- Joseph Cardinal Ratzinger, “Exegesis and the Magisterium of the Church,” ed. José Granados, Carlos Granados, and Luis Sánchez-Navarro, trans. Adrian Walker, Opening up the Scriptures: Joseph Ratzinger and the Foundations of Biblical Interpretation (Grand Rapids, MI: William B. Eerdmans Publishing Company, 2008), 135. ↩
- Werner Heisenberg (1901 to 1976) was a German theoretical physicist who observed that the more precisely one property of a particle is measured (say, its momentum), the less precisely another property can be measured (such as position). Put simply: there are limits to how much we can know about an object in question because when we achieve precision in one area, we surrender it in another. ↩
- Ratzinger, “Exegesis,” ibid. ↩
- Ibid. ↩

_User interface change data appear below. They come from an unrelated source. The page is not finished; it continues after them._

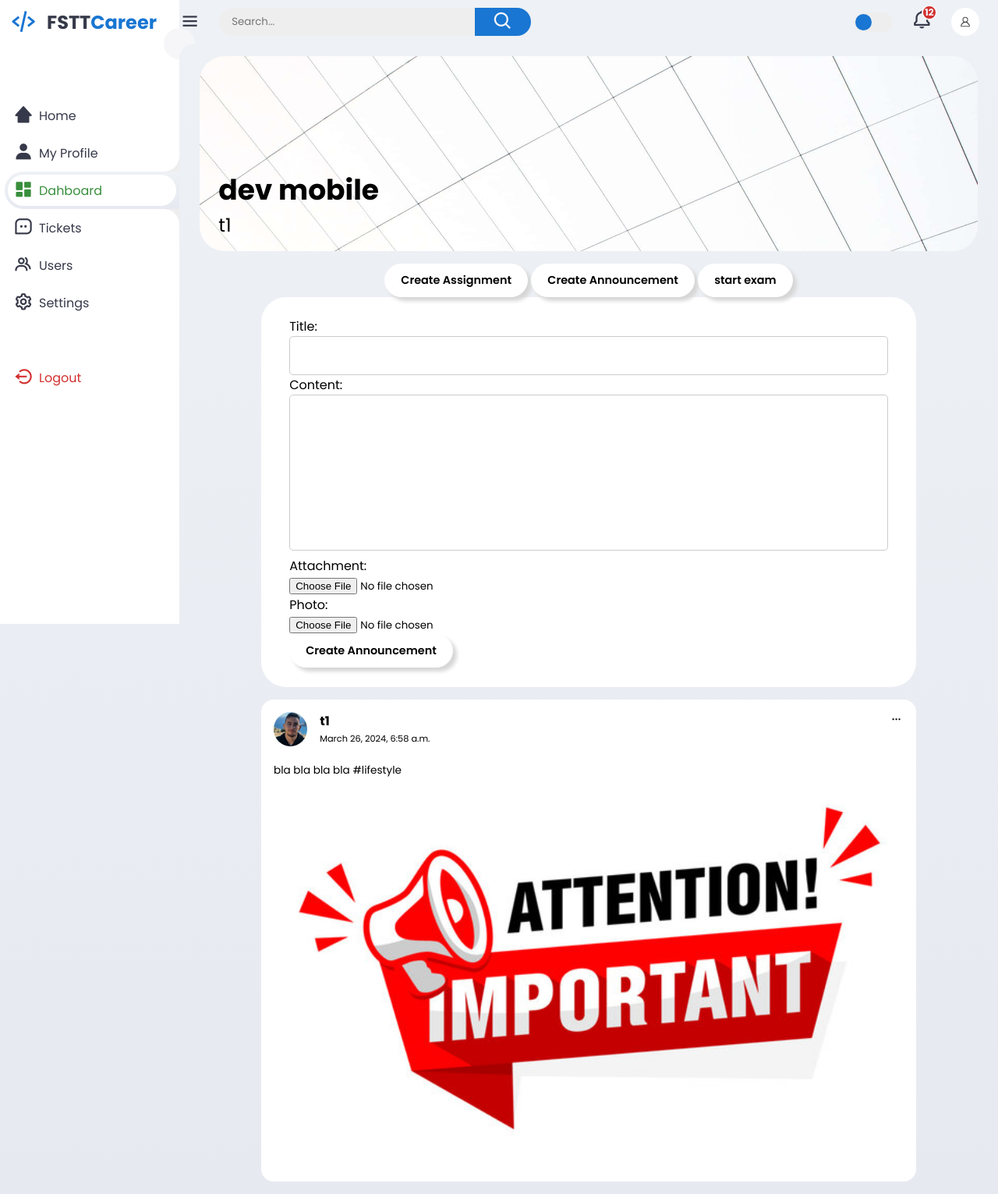
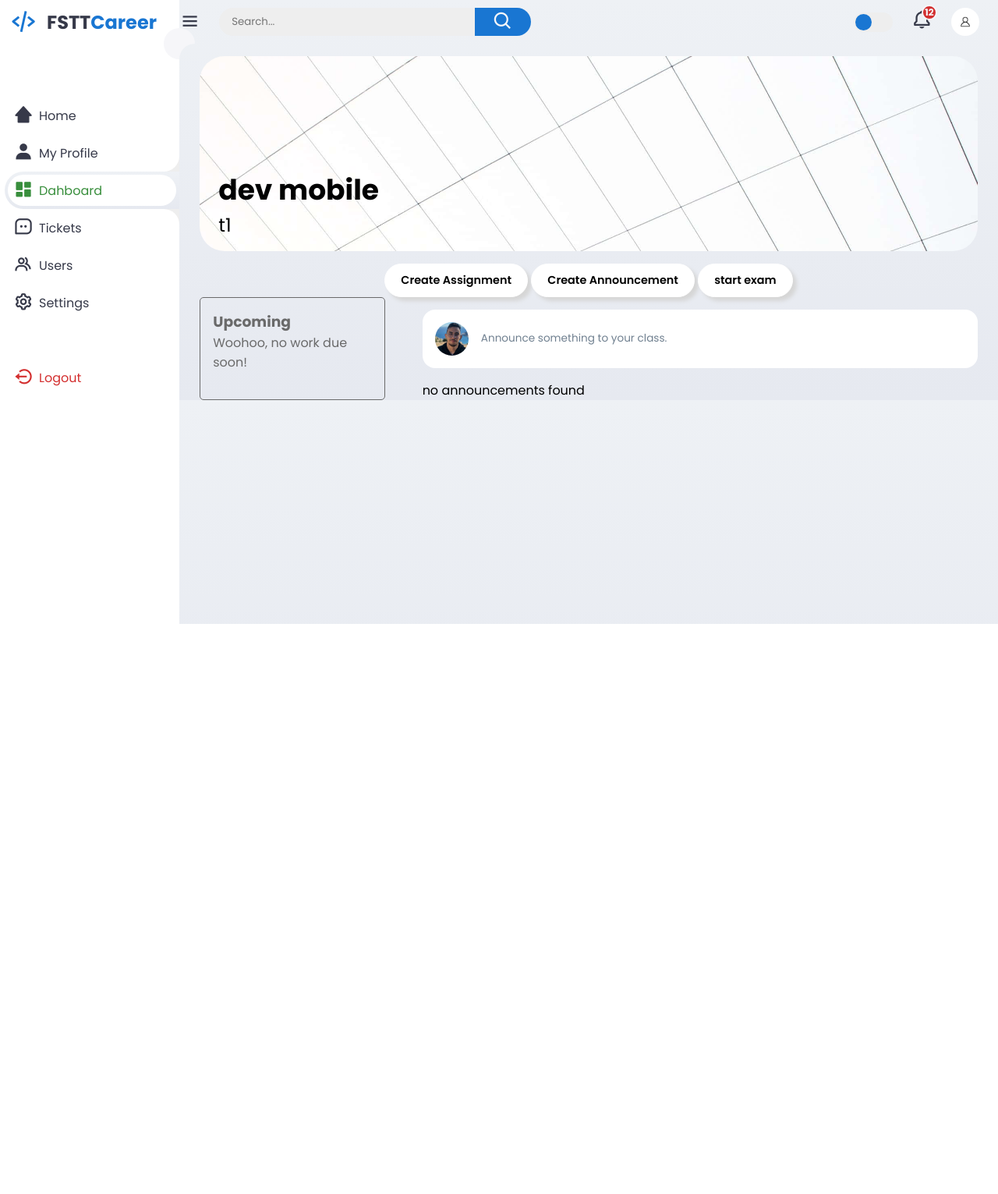
Before and after one commit to ayoubkhabali/CareerLink, a Django app: a page that uses fsttCareerLink/CareerLink/templates/class_detail.html in a window 1280 px wide. Shown: the whole page at 78% size. After the commit the page ends 800 px from the top, so only its background shows below. Run offline with Django 5.2, Linux system fonts and the light colour scheme; a user stored in the database is signed in; data comes from the database, SQL or seed files in the repository.

Commit message:
assignments

```diff
--- a/fsttCareerLink/CareerLink/admin.py
+++ b/fsttCareerLink/CareerLink/admin.py
@@ -2,7 +2,7 @@
 from django.contrib import admin
 from django.contrib.auth.admin import UserAdmin
 
-from .models import Student, Enterprise, Teacher,Post,Course,Class,Subject,Comment,SharePost, User, Follow, Announcement
+from .models import Student, Enterprise, Teacher,Post,Course,Class,Subject,Comment,SharePost, User, Follow, Announcement,Assignment
 from .forms import CustomUserCreationForm, CustomUserChangeForm
 
 from django.utils.translation import gettext_lazy as _
@@ -34,6 +34,7 @@
 
 
 admin.site.register(Student)
+admin.site.register(Assignment)
 admin.site.register(Enterprise)
 admin.site.register(Announcement)
 admin.site.register(Teacher)
--- a/fsttCareerLink/CareerLink/forms.py
+++ b/fsttCareerLink/CareerLink/forms.py
@@ -3,6 +3,7 @@
 from django.contrib.auth.forms import UserCreationForm,UserChangeForm
 from .models import User,Student, Teacher,Class,Announcement,Assignment
 from django.forms.widgets import CheckboxSelectMultiple
+from datetime import date
 
 
 class AnnouncementForm(forms.ModelForm):
@@ -14,12 +15,17 @@
             'content': forms.Textarea(attrs={'rows': 4, 'cols': 40}),  # Adjust rows and columns as needed
         }
 
+from django.utils import timezone
+
 class AssignmentForm(forms.ModelForm):
 
     class Meta:
         model = Assignment
-        fields = ['title', 'description', 'due_date']
-
+        fields = ['title', 'description','due_date','attachment']
+        widgets = {
+            'description': forms.Textarea(attrs={'rows': 4, 'cols': 40}),
+            'due_date': forms.DateInput(attrs={'type': 'date'}),
+        }
 
 
 class ClassForm(forms.ModelForm):
--- a/fsttCareerLink/CareerLink/templates/class_detail.html
+++ b/fsttCareerLink/CareerLink/templates/class_detail.html
@@ -41,16 +41,7 @@
 
         }
 
-        .class-detail-container {
-            width: 80%;
-            display: flex;
-            justify-content: flex-end;
-            margin: auto;
-        }
 
-        .feeds {
-            width: 100%;
-        }
 </style>
 
 <div class="top-section">
@@ -68,15 +59,36 @@
     </div>
 </div>
 
-<div class="create-post" >
+<!-- <div class="create-post" >
     {% include 'create_announcement.html' %}
 
+</div> -->
+
+<div class="class-detail-container">
+    <div class="assignments-box">
+        <h3 class="assignments-title">Upcoming</h3>
+        {% if assignments %}
+            {% for assignment in assignments %}
+                <span>{{assignment.title}}</span>
+            {% endfor %}
+        {% else %}
+        <p>Woohoo, no work due soon!        </p>
+        {% endif %}
+    </div>
+    <div class="feeds">
+        <div class="feed announce-something modal-trigger" data-form-type="announcement">
+            <div class="head" >
+                <div class="user">
+                    <div class="profile-photo">
+                        <img src="{{class_instance.teacher.user.profile_pic.url}}" alt="">
+                    </div>
+                    <div class="info" style="display: flex;align-items: center;color: slategray;"><p>Announce something to your class.</p></div>
+                </div>
+            </div>
         </div>
 
-<div class="class-detail-container">
-    <div class="feeds">
+        {% if announcements %}
             {% for announcement in announcements %}
-
                     <div class="feed">
                         <div class="head">
                             <div class="user">
@@ -85,7 +97,7 @@
                                 </div>
                                 <div class="info">
                                     <h3>{{announcement.class_instance.teacher}}</h3>
-                        <small>{{announcement.created_at}}</small>
+                                    posted a new announcement : {{announcement.class_instance.title}}
                                 </div>
                             </div>
                             <span class="edit">
@@ -96,7 +108,6 @@
                         <div class="caption">
                             <br>
                             <p> {{announcement.content}}
-                <span class="harsh-tag">#lifestyle</span></p>
                         </div>
                         {% if announcement.photo %}
 
@@ -105,9 +116,14 @@
                         </div>
                         {% endif%}
                     </div>
+
             {% endfor %}
+        {% else %}
+        <p>no announcements found</p>
+        {% endif %}
 
     </div>
+
 
 </div>
 
--- a/fsttCareerLink/CareerLink/templates/create_announcement.html
+++ b/fsttCareerLink/CareerLink/templates/create_announcement.html
@@ -1,20 +1,20 @@
 <style>
-    .announcement-form textarea {
+    .modal-form textarea {
         height: 200px;
     }
 
-    .announcement-form  {
+    .modal-form  {
         width: 95%;
         margin: auto;
     }
 
-    .announcement-form input, form textarea {
+    .modal-form input, form textarea {
         width: 100%;
     }
 </style>
 
-<form method="post" enctype="multipart/form-data"  class="announcement-form">
+<form method="post" enctype="multipart/form-data"  class="modal-form">
     {% csrf_token %}
     {{ class_form.as_p }}
-    <button type="submit" class="btn">Create Announcement</button>
+    <button type="submit" name="announcement_submit" class="btn">Create Announcement</button>
   </form>
--- a/fsttCareerLink/CareerLink/templates/create_assignment.html
+++ b/fsttCareerLink/CareerLink/templates/create_assignment.html
@@ -0,0 +1,20 @@
+<style>
+    .modal-form textarea {
+        height: 200px;
+    }
+
+    .modal-form  {
+        width: 95%;
+        margin: auto;
+    }
+
+    .modal-form input, form textarea {
+        width: 100%;
+    }
+</style>
+
+<form method="post" enctype="multipart/form-data"  class="modal-form">
+    {% csrf_token %}
+    {{ assignment_form.as_p }}
+    <button type="submit" name="assignment_submit" class="btn">Create Assignment</button>
+  </form>
--- a/fsttCareerLink/CareerLink/views.py
+++ b/fsttCareerLink/CareerLink/views.py
@@ -2,7 +2,7 @@
 from django.contrib import messages
 from django.shortcuts import render, redirect
 from django.contrib.auth.models import User
-from .models import Student, User,Post,Like,Comment,SharePost, Follow, Class, Announcement
+from .models import Student, User,Post,Like,Comment,SharePost, Follow, Class, Announcement,Assignment
 from .forms import PostForm
 from django.contrib.auth.decorators import login_required
 from django.http import HttpResponseRedirect,HttpResponseNotAllowed
@@ -10,7 +10,7 @@
 from django.shortcuts import get_object_or_404
 from django.http import JsonResponse
 from .forms import PostForm  # Import the PostForm
-from .forms import PostForm, ChangeStudentInfoForm, StudentInfoForm, TeacherInfoForm, ChangeTeacherInfoForm,ClassForm,AnnouncementForm
+from .forms import PostForm, ChangeStudentInfoForm, StudentInfoForm, TeacherInfoForm, ChangeTeacherInfoForm,ClassForm,AnnouncementForm,AssignmentForm
 
 def aboutUs(request) :
     return render(request,'about_us.html')
@@ -117,25 +117,41 @@
 from .models import Class, Announcement
 from .forms import AnnouncementForm
 
+from django.contrib.auth.decorators import login_required
+
+@login_required
 def class_detail(request, class_id, class_title):
     class_instance = get_object_or_404(Class, pk=class_id)
-    class_form = AnnouncementForm()  # Define class_form outside the if statement
+    class_form = AnnouncementForm()
+    assignment_form = AssignmentForm()
 
     if request.method == 'POST':
-        class_form = AnnouncementForm(request.POST, request.FILES)
-        if class_form.is_valid():
-            announcement = class_form.save(commit=False)
-            announcement.class_instance = class_instance
-            announcement.save()
-            return redirect('class_detail', class_id=class_id, class_title=class_title)
-    else:
-        form = AnnouncementForm()
+        if 'announcement_submit' in request.POST:
+            class_form = AnnouncementForm(request.POST, request.FILES)
+            if class_form.is_valid():
+                announcement = class_form.save(commit=False)
+                announcement.class_instance = class_instance
+                announcement.save()
+                return redirect('class_detail', class_id=class_id, class_title=class_title)
+        elif 'assignment_submit' in request.POST:
+            assignment_form = AssignmentForm(request.POST, request.FILES)
+            if assignment_form.is_valid():
+                assignment = assignment_form.save(commit=False)
+                assignment.class_instance = class_instance
+                assignment.assigned_by = request.user.teacher  # Set the assigned_by field
+                assignment.save()
+                return redirect('class_detail', class_id=class_id, class_title=class_title)
 
-    # Filter announcements by class_instance
     announcements = Announcement.objects.filter(class_instance=class_instance).order_by('-created_at')
-
-    return render(request, 'class_detail.html', {'class_instance': class_instance, 'class_form': class_form, 'announcements': announcements})
-
+    assignments = Assignment.objects.filter(class_instance=class_instance).order_by('-created_at')
+    context = {
+        'class_instance': class_instance,
+        'class_form': class_form,
+        'assignment_form': assignment_form,
+        'announcements': announcements,
+        'assignments': assignments
+    }
+    return render(request, 'class_detail.html', context)
 
 
 def update_profile(request, username):
--- a/fsttCareerLink/static/css/sidebar-style.css
+++ b/fsttCareerLink/static/css/sidebar-style.css
@@ -190,7 +190,7 @@
     position: sticky;
     top: 0;
     left: 0;
-    z-index: 1000;
+    z-index: 500;
 }
 
 .content nav::before{
--- a/fsttCareerLink/static/css/style.css
+++ b/fsttCareerLink/static/css/style.css
@@ -504,3 +504,28 @@
 .overlay.show-modal {
     display: flex;
 }
+
+
+.class-detail-container {
+    width: 95%;
+    display: grid;
+    grid-template-columns: 1fr 3fr;
+    /* grid-template-rows: auto auto; */
+    margin: auto;
+    gap: 3rem;
+}
+
+.class-detail-container .assignments-box {
+    border: .5px  solid rgb(106, 106, 106);
+    border-radius: 5px;
+    color: rgb(106, 106, 106);
+    padding: 1rem ;
+}
+
+.announce-form-feed {
+    display: none;
+}
+
+.show-announce-form-feed {
+    display: block;
+}
--- a/fsttCareerLink/static/js/index.js
+++ b/fsttCareerLink/static/js/index.js
@@ -47,6 +47,34 @@
 
 
 
+const actionBtns = document.querySelectorAll(".post-actions .btn");
+actionBtns.forEach(btn => {
+    btn.addEventListener("click", () => {
+        btn.classList.toggle("btn-active")
+    });
+});
+
+document.addEventListener('DOMContentLoaded', function() {
+    const tabs = document.querySelectorAll('.filtering-posts .profile-tab');
+    const posts = document.querySelectorAll('.your-posts .post');
+
+    tabs.forEach(tab => {
+        tab.addEventListener('click', function() {
+            const filter = this.dataset.filter;
+
+            tabs.forEach(t => t.classList.remove('current-tab'));
+            this.classList.add('current-tab');
+
+            posts.forEach(post => {
+                if (filter === 'all' || post.dataset.type === filter) {
+                    post.style.display = 'block';
+                } else {
+                    post.style.display = 'none';
+                }
+            });
+        });
+    });
+});
 
 const modalBtn = document.querySelectorAll(".modal-trigger")
 const modalBox = document.querySelector(".overlay")
@@ -57,6 +85,8 @@
         modalBox.classList.toggle("show-modal")
         if (btn.dataset.formType === 'announcement')
             modalBox.querySelector(".overlay .announcement-modal").style.display = 'block'
+        if (btn.dataset.formType === 'assignment')
+            modalBox.querySelector(".overlay .assignment-modal").style.display = 'block'
 
 
     })
@@ -65,8 +95,21 @@
 modalBox.addEventListener("click", (event) => {
   if (event.target === modalBox) {
     modalBox.classList.remove("show-modal"); // Remove the class
-  }
+    modalBox.querySelectorAll(".overlay .modal").forEach(modal => {modal.style.display ='none'})  }
 });
+
+
+
+
+
+
+
+
+
+
+
+
+
 
 
 
@@ -94,43 +137,6 @@
 
 
 
-    const actionBtns = document.querySelectorAll(".post-actions .btn");
-    actionBtns.forEach(btn => {
-        btn.addEventListener("click", () => {
-            btn.classList.toggle("btn-active")
-        });
-    });
-
-    document.addEventListener('DOMContentLoaded', function() {
-        const tabs = document.querySelectorAll('.filtering-posts .profile-tab');
-        const posts = document.querySelectorAll('.your-posts .post');
-
-        tabs.forEach(tab => {
-            tab.addEventListener('click', function() {
-                const filter = this.dataset.filter;
-
-                tabs.forEach(t => t.classList.remove('current-tab'));
-                this.classList.add('current-tab');
-
-                posts.forEach(post => {
-                    if (filter === 'all' || post.dataset.type === filter) {
-                        post.style.display = 'block';
-                    } else {
-                        post.style.display = 'none';
-                    }
-                });
-            });
-        });
-    });
-
-
-
-
-
-
-
-
-
 
 
 
```
Also changed, not shown: fsttCareerLink/CareerLink/models.py (+6 -1 lines), fsttCareerLink/CareerLink/migrations/0004_rename_associated_class_assignment_class_instance.py (added), fsttCareerLink/CareerLink/migrations/0005_assignment_created_at.py (added), fsttCareerLink/CareerLink/migrations/0006_assignment_attachment.py (added), fsttCareerLink/announcement_photos/desola-lanre-ologun-IgUR1iX0mqM-unsplash.jpg (added), fsttCareerLink/db.sqlite3, fsttCareerLink/static/css/profile-style.css (line endings or trailing spaces), 1 other file. Lines whose indentation alone changed are shown as unchanged.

- Benedict, Jesus, Kindle Locations 250-251. ↩
- Ibid, Kindle Locations 258-262. ↩
- Pontifical Biblical Commission, “Interpretation of the Bible in the Church.” (ewtn.com/library/curia/pbcinter.htm). ↩
- Joseph Cardinal Ratzinger, In the Beginning…’: A Catholic Understanding of the Story of Creation and the Fall, (Grand Rapids, Wm. B. Eerdmans Publishing Company, 1995), xi. ↩
- Catechism of the Catholic Church: Second Edition (Washington, DC: United States Catholic Conference, 2000), 300. ↩
- Ibid, 5. ↩
- Ibid, 6. ↩
- Ibid, 8. ↩
- Ibid, 9. ↩
- Ibid. ↩
- Ibid, 27. ↩
- Ibid, 28. ↩
- Einstein wrote that the laws of nature “revealed such a superior Reason that everything significant which has arisen out of human thought and arrangement is, in comparison with it, the merest empty reflection.” ↩